The Hightower Report
Billion Dollar Tax Loophole; and Oil Spill Blame Game
Billion Dollar Tax Loophole
I look at GE, and I think, "Gee, how does it get away with that?"
Then I remember: Oh yeah – it has a horde of Washington lobbyists, and it hands out bales of campaign cash to key Congress critters. That's how General Electric and other multinational conglomerates get our tax laws rigged so that the rates they pay are a fraction of what you and I have to pay.
Actually GE paid less than a fraction. Even though the corporation had income totaling more than $10 billion, it paid nothing into our national treasury on April 15. Indeed, it paid less than zero, for it is getting a billion-dollar tax rebate!
This is due to a loophole called "transfer pricing" – a bit of accounting hocus pocus that transfers corporate profits to subsidiaries in low-tax countries abroad, while ascribing GE's expenses to operations here. Incredibly, one General Electric subsidiary posted a $6.5 billion loss in the U.S. last year but showed a $4.3 billion profit overseas. Overall, GE has $84 billion parked indefinitely in offshore accounts, thus dodging its fair share of taxes needed for the upkeep of our nation.
President Obama is calling for repeal of this overseas tax dodge, and of course the tax dodgers are howling. One corporate-funded front group, the Tax Foundation, even claims that, "The average Joe should be in favor of lower corporate taxes." Why? Because, says a spokesman, by avoiding taxes, outfits like GE can raise wages and lower consumer prices.
Is he stupid enough to think we're that stupid? Corporate chieftains are slashing wages, moving our jobs to cheap-labor countries, and raising consumer prices as fast as they can – while pocketing outrageous salaries and fat profits. Let's at least make them pay their tax bills like the rest of us Americans do.
Oil Spill Blame Game
Luckily, with yet another ecological catastrophe hitting our country, we have national analysts with the expertise, insight, and calm reasoning to pull our nation together and guide us to rational long-term solutions. For example, Rush Limbaugh.
Yes, as BP's disastrous deepwater well in the Gulf of Mexico began spewing a gusher of crude that has spread across an area bigger than Delaware, Limbaugh rushed out with a one-word analysis that went right to the core of the problem: "environmentalists." The ecological and economic nightmare gushing from BP's well was not a product of technological failure, corporate greed, or regulatory laxness but – in Limbaugh's twisted mind – the result of sabotage by maniacal greens. "What better way to head off more oil drilling than by blowing up a rig?" asked the Sherlock of right-wing radio.

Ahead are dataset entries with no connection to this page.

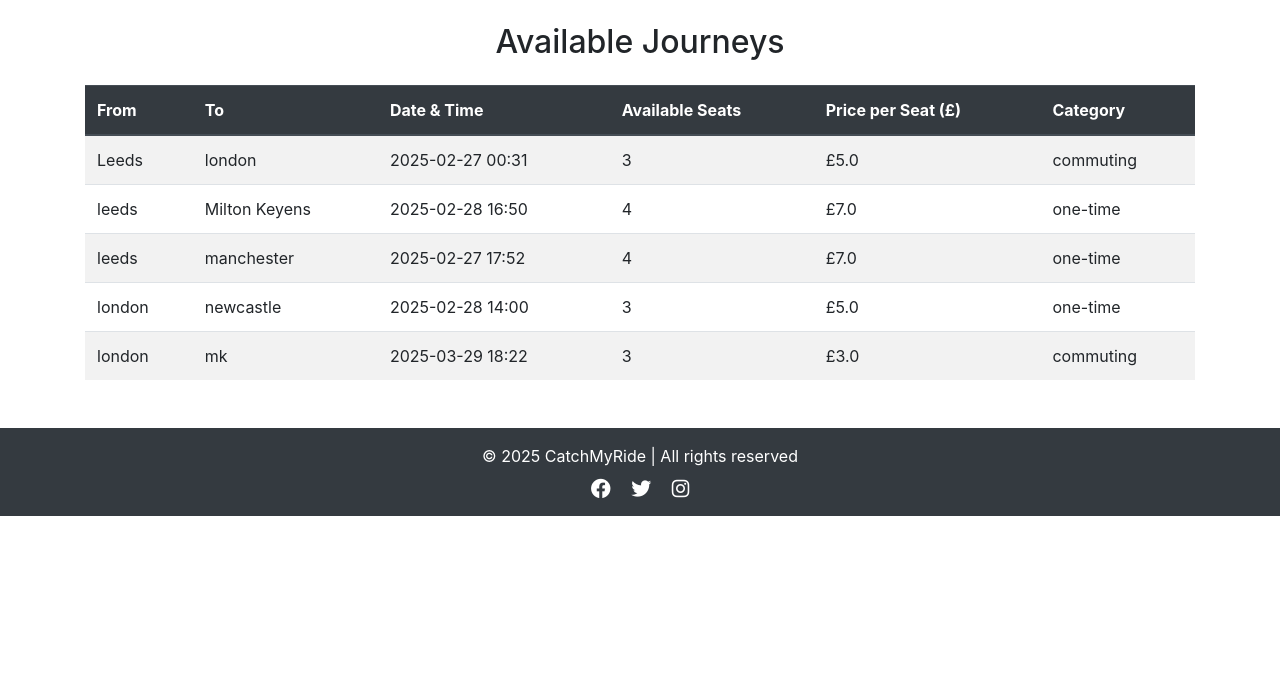
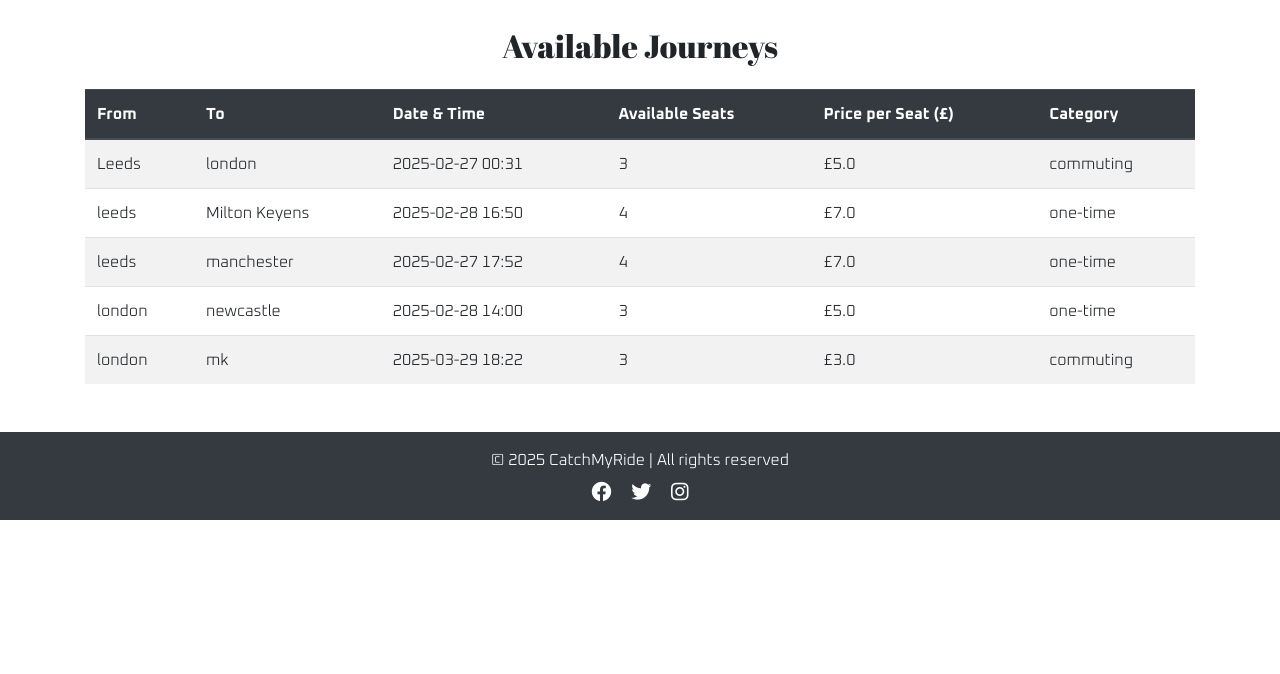
Before and after one commit to sinjinisarkar/car-pooling-app-group-project, a Flask app: page /view_journeys in a window 1280 px wide. Shown: the part 126-800 px from the top of the page. Run offline with Flask 3, Linux system fonts and the light colour scheme; some libraries are stand-ins or nearby versions.

Commit message:
added new fonts

```diff
--- a/app/static/style.css
+++ b/app/static/style.css
@@ -1,8 +1,28 @@
 /* Global Styles */
+
+.abril-fatface-regular {
+    font-family: "Poiret One", serif;
+    font-weight: 400;
+    font-style: normal;
+}
+
+
+.oxanium {
+    font-family: "Oxanium", serif;
+    font-optical-sizing: auto;
+    /* font-weight: 200; */
+    font-style: normal;
+}
+
 body {
     margin: 0;
-    font-family: Arial, sans-serif;
     background-color: #fff;
+    font-family: "Oxanium", serif;
+    font-weight: 300;
+}
+
+h2 {
+    font-family: 'Abril Fatface', serif;
 }
 
 /* Navbar */
--- a/app/templates/base.html
+++ b/app/templates/base.html
@@ -8,13 +8,23 @@
     <title>{% block title %} CatchMyRide {% endblock %}</title>
 
     <!-- Local and Bootstrap CSS -->
+    <link rel="stylesheet" href="https://stackpath.bootstrapcdn.com/bootstrap/4.2.1/css/bootstrap.min.css" crossorigin="anonymous">
     <link rel="stylesheet" href="{{ url_for('static', filename='style.css') }}">
-    <link rel="stylesheet" href="https://stackpath.bootstrapcdn.com/bootstrap/4.2.1/css/bootstrap.min.css" crossorigin="anonymous">
 
     <!-- Font Awesome -->
     <link rel="stylesheet" href="https://cdnjs.cloudflare.com/ajax/libs/font-awesome/6.0.0-beta3/css/all.min.css">
     <!-- icons from Boxicons (open source)-->
     <link href='https://unpkg.com/boxicons@2.1.4/css/boxicons.min.css' rel='stylesheet'>
+
+    <!-- Abril Fatface font from google fonts -->
+    <link rel="preconnect" href="https://fonts.googleapis.com">
+    <link rel="preconnect" href="https://fonts.gstatic.com" crossorigin>
+    <link href="https://fonts.googleapis.com/css2?family=Abril+Fatface&display=swap" rel="stylesheet">
+
+    <!-- oxanium -->
+    <link rel="preconnect" href="https://fonts.googleapis.com">
+    <link rel="preconnect" href="https://fonts.gstatic.com" crossorigin>
+    <link href="https://fonts.googleapis.com/css2?family=Oxanium:wght@200..800&display=swap" rel="stylesheet">
 
 </head>
 <body>
```
Also changed, not shown: 1 other file.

Meanwhile, some of the noisiest and oiliest politicians who were demanding deregulation of offshore drilling only two years ago – chanting "Drill, baby, drill" – are now deflecting criticism of that policy by saying that there's only one culprit to blame for BP's oozing mess: God. Among the finger-pointers is right-wing slick Rick Perry, governor of Texas. "From time to time," Perry recently explained, "there are going to be things that occur that are acts of God that cannot be prevented."
Hmmm. So Perry is saying that God exploded BP's rig, killed 11 of the workers, shut down the livelihoods of countless Gulf fishing families, and spread a deadly oil slick across the shores of at least four states. Wow, that's one angry god!
Of course, if Perry is right, this god-awful disaster could be a message from on high, saying to oil giants and other politicians, "Get the hell out of my waters with your money-sucking, creation-destroying rigs."